Items listed in a dataset:
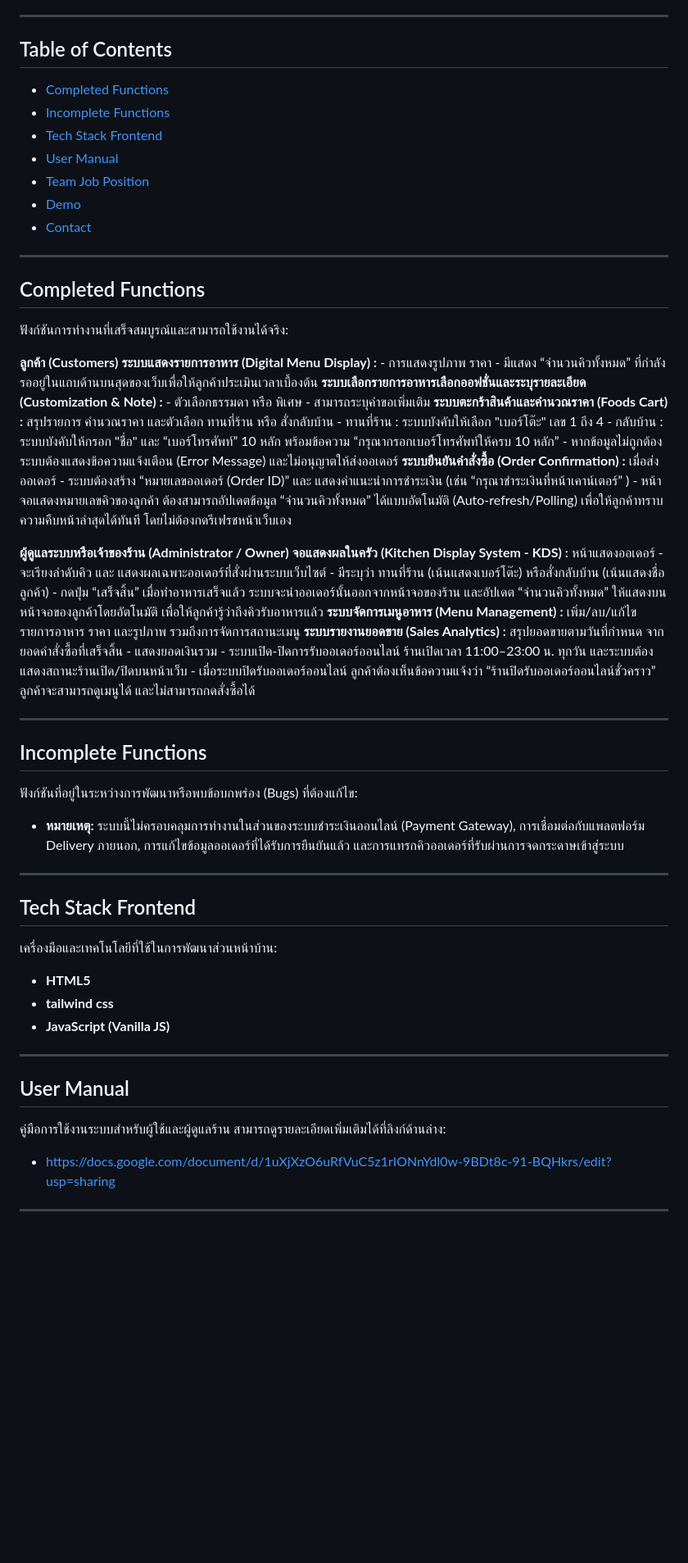
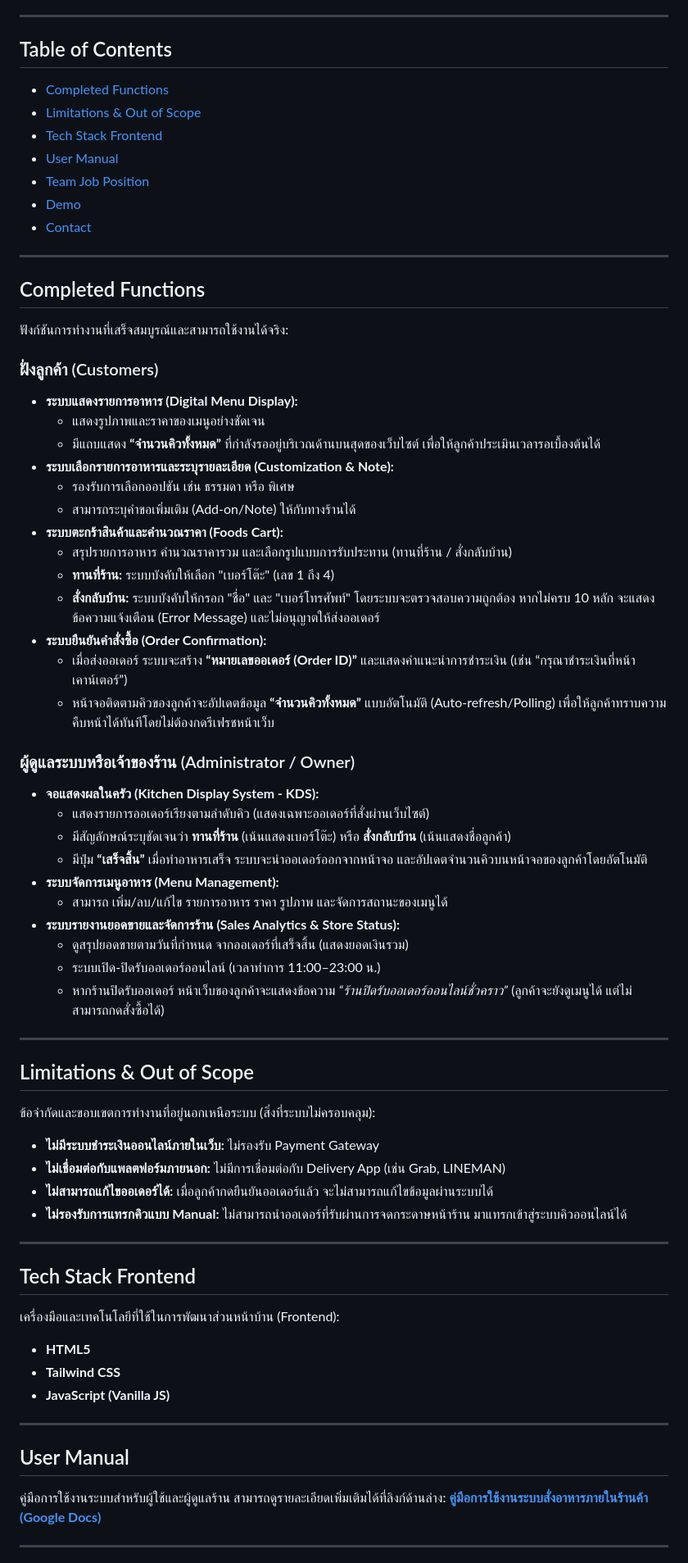
Before and after one commit to PJ348/sotchuen, a Markdown page: README.md, the part around one of its changes. Shown at 82% size. GitHub-like rendering; blank space fills up the shorter version.

Commit message:
Update README.md
Update README.03

```diff
--- a/README.md
+++ b/README.md
@@ -10,9 +9,9 @@ Web-Based Food Ordering System
 
 ---
 
-## Table of Contents
+##  Table of Contents
 - [Completed Functions](#-completed-functions)
-- [Incomplete Functions](#-incomplete-functions)
+- [Limitations & Out of Scope](#-limitations--out-of-scope)
 - [Tech Stack Frontend](#-tech-stack-frontend)
 - [User Manual](#-user-manual)
 - [Team Job Position](#-team-job-position)
@@ -21,57 +20,60 @@ Web-Based Food Ordering System
 
 ---
 
-## Completed Functions
+##  Completed Functions
 ฟังก์ชันการทำงานที่เสร็จสมบูรณ์และสามารถใช้งานได้จริง:
 
-**ลูกค้า (Customers)**
-**ระบบแสดงรายการอาหาร (Digital Menu Display) :**
-      - การแสดงรูปภาพ ราคา
-      - มีแสดง “จำนวนคิวทั้งหมด”  ที่กำลังรออยู่ในแถบด้านบนสุดของเว็บเพื่อให้ลูกค้าประเมินเวลาเบื้องต้น
-**ระบบเลือกรายการอาหารเลือกออฟชั่นและระบุรายละเอียด (Customization & Note) :**
-      - ตัวเลือกธรรมดา หรือ พิเศษ
-      - สามารถระบุคำขอเพิ่มเติม
-**ระบบตะกร้าสินค้าและคำนวณราคา (Foods Cart) :** สรุปรายการ คำนวณราคา และตัวเลือก ทานที่ร้าน หรือ สั่งกลับบ้าน
-      - ทานที่ร้าน : ระบบบังคับให้เลือก "เบอร์โต๊ะ" เลข 1 ถึง 4
-      - กลับบ้าน : ระบบบังคับให้กรอก "ชื่อ"  และ “เบอร์โทรศัพท์” 10 หลัก พร้อมข้อความ “กรุณากรอกเบอร์โทรศัพท์ให้ครบ 10 หลัก”
-      - หากข้อมูลไม่ถูกต้อง ระบบต้องแสดงข้อความแจ้งเตือน (Error Message) และไม่อนุญาตให้ส่งออเดอร์
-**ระบบยืนยันคำสั่งซื้อ (Order Confirmation) :** เมื่อส่งออเดอร์
-      - ระบบต้องสร้าง “หมายเลขออเดอร์ (Order ID)” และ แสดงคำแนะนำการชำระเงิน (เช่น “กรุณาชำระเงินที่หน้าเคาน์เตอร์” )
-      - หน้าจอแสดงหมายเลขคิวของลูกค้า ต้องสามารถอัปเดตข้อมูล “จำนวนคิวทั้งหมด”  ได้แบบอัตโนมัติ (Auto-refresh/Polling) เพื่อให้ลูกค้าทราบความคืบหน้าล่าสุดได้ทันที โดยไม่ต้องกดรีเฟรชหน้าเว็บเอง
+###  ฝั่งลูกค้า (Customers)
+- **ระบบแสดงรายการอาหาร (Digital Menu Display):**
+  - แสดงรูปภาพและราคาของเมนูอย่างชัดเจน
+  - มีแถบแสดง **“จำนวนคิวทั้งหมด”** ที่กำลังรออยู่บริเวณด้านบนสุดของเว็บไซต์ เพื่อให้ลูกค้าประเมินเวลารอเบื้องต้นได้
+- **ระบบเลือกรายการอาหารและระบุรายละเอียด (Customization & Note):**
+  - รองรับการเลือกออปชัน เช่น ธรรมดา หรือ พิเศษ
+  - สามารถระบุคำขอเพิ่มเติม (Add-on/Note) ให้กับทางร้านได้
+- **ระบบตะกร้าสินค้าและคำนวณราคา (Foods Cart):**
+  - สรุปรายการอาหาร คำนวณราคารวม และเลือกรูปแบบการรับประทาน (ทานที่ร้าน / สั่งกลับบ้าน)
+  - **ทานที่ร้าน:** ระบบบังคับให้เลือก "เบอร์โต๊ะ" (เลข 1 ถึง 4)
+  - **สั่งกลับบ้าน:** ระบบบังคับให้กรอก "ชื่อ" และ "เบอร์โทรศัพท์" โดยระบบจะตรวจสอบความถูกต้อง หากไม่ครบ 10 หลัก จะแสดงข้อความแจ้งเตือน (Error Message) และไม่อนุญาตให้ส่งออเดอร์
+- **ระบบยืนยันคำสั่งซื้อ (Order Confirmation):**
+  - เมื่อส่งออเดอร์ ระบบจะสร้าง **“หมายเลขออเดอร์ (Order ID)”** และแสดงคำแนะนำการชำระเงิน (เช่น “กรุณาชำระเงินที่หน้าเคาน์เตอร์”)
+  - หน้าจอติดตามคิวของลูกค้าจะอัปเดตข้อมูล **“จำนวนคิวทั้งหมด”** แบบอัตโนมัติ (Auto-refresh/Polling) เพื่อให้ลูกค้าทราบความคืบหน้าได้ทันทีโดยไม่ต้องกดรีเฟรชหน้าเว็บ
 
-**ผู้ดูแลระบบหรือเจ้าของร้าน (Administrator / Owner)**
-**จอแสดงผลในครัว (Kitchen Display System - KDS) :** หน้าแสดงออเดอร์
-      - จะเรียงลำดับคิว และ แสดงผลเฉพาะออเดอร์ที่สั่งผ่านระบบเว็บไซต์
-      - มีระบุว่า ทานที่ร้าน (เน้นแสดงเบอร์โต๊ะ) หรือสั่งกลับบ้าน (เน้นแสดงชื่อลูกค้า)
-      - กดปุ่ม “เสร็จสิ้น” เมื่อทำอาหารเสร็จแล้ว ระบบจะนำออเดอร์นั้นออกจากหน้าจอของร้าน และอัปเดต “จำนวนคิวทั้งหมด”  ให้แสดงบนหน้าจอของลูกค้าโดยอัตโนมัติ เพื่อให้ลูกค้ารู้ว่าถึงคิวรับอาหารแล้ว
-**ระบบจัดการเมนูอาหาร (Menu Management) :** เพิ่ม/ลบ/แก้ไข รายการอาหาร ราคา และรูปภาพ รวมถึงการจัดการสถานะเมนู
-**ระบบรายงานยอดขาย (Sales Analytics) :** สรุปยอดขายตามวันที่กำหนด จากยอดคำสั่งซื้อที่เสร็จสิ้น
-      - แสดงยอดเงินรวม
-      - ระบบเปิด-ปิดการรับออเดอร์ออนไลน์ ร้านเปิดเวลา 11:00–23:00 น. ทุกวัน และระบบต้องแสดงสถานะร้านเปิด/ปิดบนหน้าเว็บ
-      - เมื่อระบบปิดรับออเดอร์ออนไลน์ ลูกค้าต้องเห็นข้อความแจ้งว่า “ร้านปิดรับออเดอร์ออนไลน์ชั่วคราว” ลูกค้าจะสามารถดูเมนูได้ และไม่สามารถกดสั่งซื้อได้
-
+###  ผู้ดูแลระบบหรือเจ้าของร้าน (Administrator / Owner)
+- **จอแสดงผลในครัว (Kitchen Display System - KDS):**
+  - แสดงรายการออเดอร์เรียงตามลำดับคิว (แสดงเฉพาะออเดอร์ที่สั่งผ่านเว็บไซต์)
+  - มีสัญลักษณ์ระบุชัดเจนว่า **ทานที่ร้าน** (เน้นแสดงเบอร์โต๊ะ) หรือ **สั่งกลับบ้าน** (เน้นแสดงชื่อลูกค้า)
+  - มีปุ่ม **“เสร็จสิ้น”** เมื่อทำอาหารเสร็จ ระบบจะนำออเดอร์ออกจากหน้าจอ และอัปเดตจำนวนคิวบนหน้าจอของลูกค้าโดยอัตโนมัติ
+- **ระบบจัดการเมนูอาหาร (Menu Management):**
+  - สามารถ เพิ่ม/ลบ/แก้ไข รายการอาหาร ราคา รูปภาพ และจัดการสถานะของเมนูได้
+- **ระบบรายงานยอดขายและจัดการร้าน (Sales Analytics & Store Status):**
+  - ดูสรุปยอดขายตามวันที่กำหนด จากออเดอร์ที่เสร็จสิ้น (แสดงยอดเงินรวม)
+  - ระบบเปิด-ปิดรับออเดอร์ออนไลน์ (เวลาทำการ 11:00–23:00 น.)
+  - หากร้านปิดรับออเดอร์ หน้าเว็บของลูกค้าจะแสดงข้อความ *“ร้านปิดรับออเดอร์ออนไลน์ชั่วคราว”* (ลูกค้าจะยังดูเมนูได้ แต่ไม่สามารถกดสั่งซื้อได้)
 
 ---
 
-## Incomplete Functions
-ฟังก์ชันที่อยู่ในระหว่างการพัฒนาหรือพบข้อบกพร่อง (Bugs) ที่ต้องแก้ไข:
+##  Limitations & Out of Scope
+ข้อจำกัดและขอบเขตการทำงานที่อยู่นอกเหนือระบบ (สิ่งที่ระบบไม่ครอบคลุม):
 
-- **หมายเหตุ:** ระบบนี้ไม่ครอบคลุมการทำงานในส่วนของระบบชำระเงินออนไลน์ (Payment Gateway), การเชื่อมต่อกับแพลตฟอร์ม Delivery ภายนอก, การแก้ไขข้อมูลออเดอร์ที่ได้รับการยืนยันแล้ว และการแทรกคิวออเดอร์ที่รับผ่านการจดกระดาษเข้าสู่ระบบ
+- **ไม่มีระบบชำระเงินออนไลน์ภายในเว็บ:** ไม่รองรับ Payment Gateway
+- **ไม่เชื่อมต่อกับแพลตฟอร์มภายนอก:** ไม่มีการเชื่อมต่อกับ Delivery App (เช่น Grab, LINEMAN)
+- **ไม่สามารถแก้ไขออเดอร์ได้:** เมื่อลูกค้ากดยืนยันออเดอร์แล้ว จะไม่สามารถแก้ไขข้อมูลผ่านระบบได้
+- **ไม่รองรับการแทรกคิวแบบ Manual:** ไม่สามารถนำออเดอร์ที่รับผ่านการจดกระดาษหน้าร้าน มาแทรกเข้าสู่ระบบคิวออนไลน์ได้
 
 ---
 
-## Tech Stack Frontend
-เครื่องมือและเทคโนโลยีที่ใช้ในการพัฒนาส่วนหน้าบ้าน:
+##  Tech Stack Frontend
+เครื่องมือและเทคโนโลยีที่ใช้ในการพัฒนาส่วนหน้าบ้าน (Frontend):
 
 - **HTML5**
-- **tailwind css**
+- **Tailwind CSS**
 - **JavaScript (Vanilla JS)**
 
 ---
 
-## User Manual
+##  User Manual
 คู่มือการใช้งานระบบสำหรับผู้ใช้และผู้ดูแลร้าน สามารถดูรายละเอียดเพิ่มเติมได้ที่ลิงก์ด้านล่าง:
-- [https://docs.google.com/document/d/1uXjXzO6uRfVuC5z1rIONnYdl0w-9BDt8c-91-BQHkrs/edit?usp=sharing](https://docs.google.com/document/d/1uXjXzO6uRfVuC5z1rIONnYdl0w-9BDt8c-91-BQHkrs/edit?usp=sharing)
+ **[คู่มือการใช้งานระบบสั่งอาหารภายในร้านค้า (Google Docs)](https://docs.google.com/document/d/1uXjXzO6uRfVuC5z1rIONnYdl0w-9BDt8c-91-BQHkrs/edit?usp=sharing)**
 
 ---
 
```
Also changed, not shown: other parts of README.md (+12 -13 lines).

_Exercise prompt_
Each line of the entries that contains the word "Functions" should be listed.

_Result of the task_
 - [Completed Functions](#-completed-functions)
-- [Incomplete Functions](#-incomplete-functions)
-## Completed Functions
+##  Completed Functions
-## Incomplete Functions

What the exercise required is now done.